* Exercise goal
Tally up the lines below that carry the word "protocol", answering with the figure alone.

──────── Data excerpts ────────

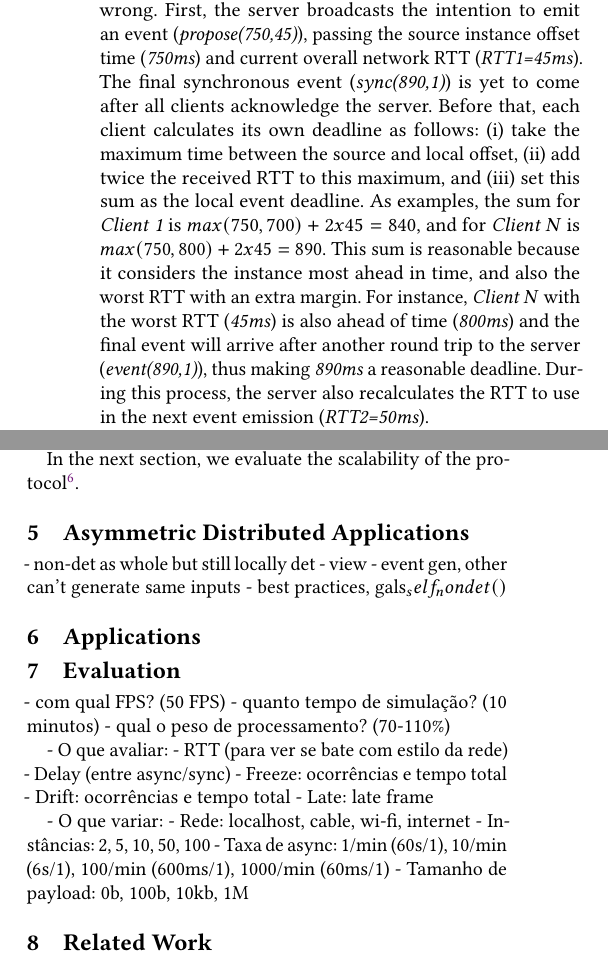
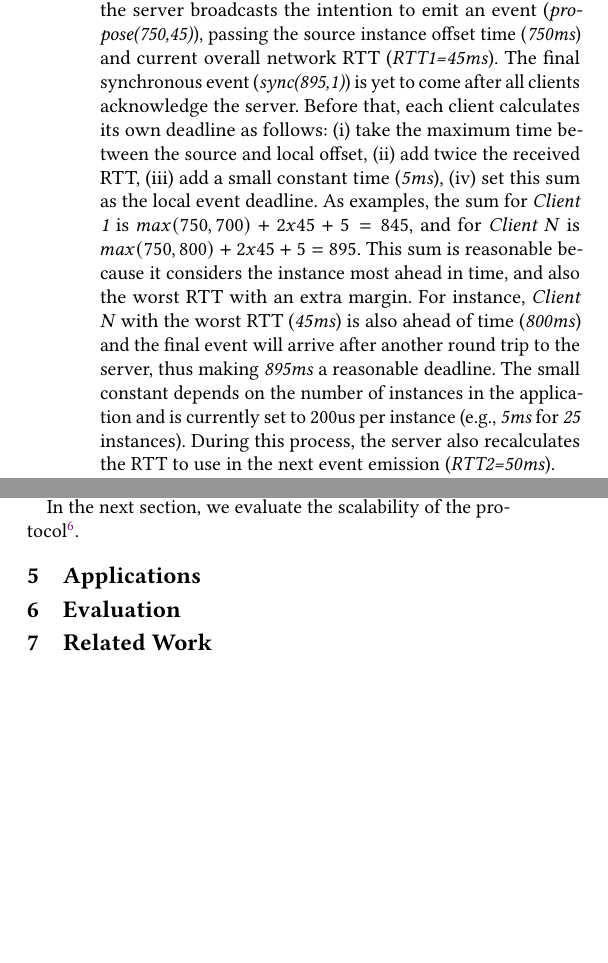
Before and after one commit to fsantanna-no/gals, a LaTeX paper (paper/rebls-21.tex): two parts of the columns of page 6 of 7 before the commit and two parts of the columns of page 6 of 6 after it, joined at a grey line, cut so that both start at the same text, the shorter picture padded with empty space. Compiled offline with pdfLaTeX.

Commit message:
Add small constant to protocol.

```diff
--- a/paper/rebls-21.tex
+++ b/paper/rebls-21.tex
@@ -648,23 +648,26 @@ everything goes wrong.
 First, the server broadcasts the intention to emit an event
 (\emph{propose(750,45)}), passing the source instance offset time
 (\emph{750ms}) and current overall network RTT (\emph{RTT1=45ms}).
-The final synchronous event (\emph{sync(890,1)}) is yet to come after all
+The final synchronous event (\emph{sync(895,1)}) is yet to come after all
 clients acknowledge the server.
 Before that, each client calculates its own deadline as follows:
-    (i) take the maximum time between the source and local offset,
-    (ii) add twice the received RTT to this maximum, and
-    (iii) set this sum as the local event deadline.
+    (i)   take the maximum time between the source and local offset,
+    (ii)  add twice the received RTT,
+    (iii) add a small constant time (\emph{5ms}),
+    (iv)  set this sum as the local event deadline.
 As examples, the sum for
-    \emph{Client 1} is $max(750,700)+2x45=840$, and for
-    \emph{Client N} is $max(750,800)+2x45=890$.
+    \emph{Client 1} is $max(750,700)+2x45+5=845$, and for
+    \emph{Client N} is $max(750,800)+2x45+5=895$.
 %
 This sum is reasonable because it considers
     the instance most ahead in time, and also
     the worst RTT with an extra margin.
 For instance, \emph{Client N} with the worst RTT (\emph{45ms}) is also ahead of
 time (\emph{800ms}) and the final event will arrive after another round trip to
-the server (\emph{event(890,1)}), thus making \emph{890ms} a reasonable
-deadline.
+the server, thus making \emph{895ms} a reasonable deadline.
+%
+The small constant depends on the number of instances in the application and is
+currently set to 200us per instance (e.g., \emph{5ms} for \emph{25} instances).
 %
 During this process, the server also recalculates the RTT to use in the next
 event emission (\emph{RTT2=50ms}).
@@ -739,12 +742,13 @@ In the next section, we evaluate the scalability of the protocol%
     \url{https://youtu.be/in5sdEEyGik}
 }.
 
-\section{Asymmetric Distributed Applications}
+%\section{Asymmetric Distributed Applications}
 
-- non-det as whole but still locally det
-- view
-- event gen, other can't generate same inputs
-- best practices, gals_self_nondet()
+% asymmetric, different view, multiple inputs
+% non-det as whole but still locally det
+% view
+% event gen, other can't generate same inputs
+% best practices, gals_self_nondet()
 
 \begin{comment}
 With distribution, communication timing is asynchronous because communication
@@ -768,28 +772,11 @@ Concurrent programs in non-deterministic languages are notoriously hard to prove
 \section{Evaluation}
 \label{sec.eval}
 
-- com qual FPS? (50 FPS)
-- quanto tempo de simulação? (10 minutos)
-- qual o peso de processamento? (70-110\%)
-
-- O que avaliar:
-    - RTT (para ver se bate com estilo da rede)
-    - Delay (entre async/sync)
-    - Freeze: ocorrências e tempo total
-    - Drift: ocorrências e tempo total
-    - Late: late frame
-
-- O que variar:
-    - Rede: localhost, cable, wi-fi, internet
-    - Instâncias: 2, 5, 10, 50, 100
-    - Taxa de async: 1/min (60s/1), 10/min (6s/1), 100/min (600ms/1), 1000/min (60ms/1)
-    - Tamanho de payload: 0b, 100b, 10kb, 1M
-
-% - asymmetric, different view, multiple inputs
+\begin{comment}
 % - what ifs c/ videos
 % - revisitar limitacoes e propor alternativas na secao de avaliacao
-% - Every five seconds one client generate a tick To update rtt and keep pace
 % - Need total order in real time. Ok leader, raft, etc, not ok Blockchain
+\end{comment}
 
 \section{Related Work}
 \label{sec.related}
```
Also changed, not shown: paper/protocol.png, paper/rebls-21.tex (12 more changed lines), 1 other file.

────────

* Completed task
3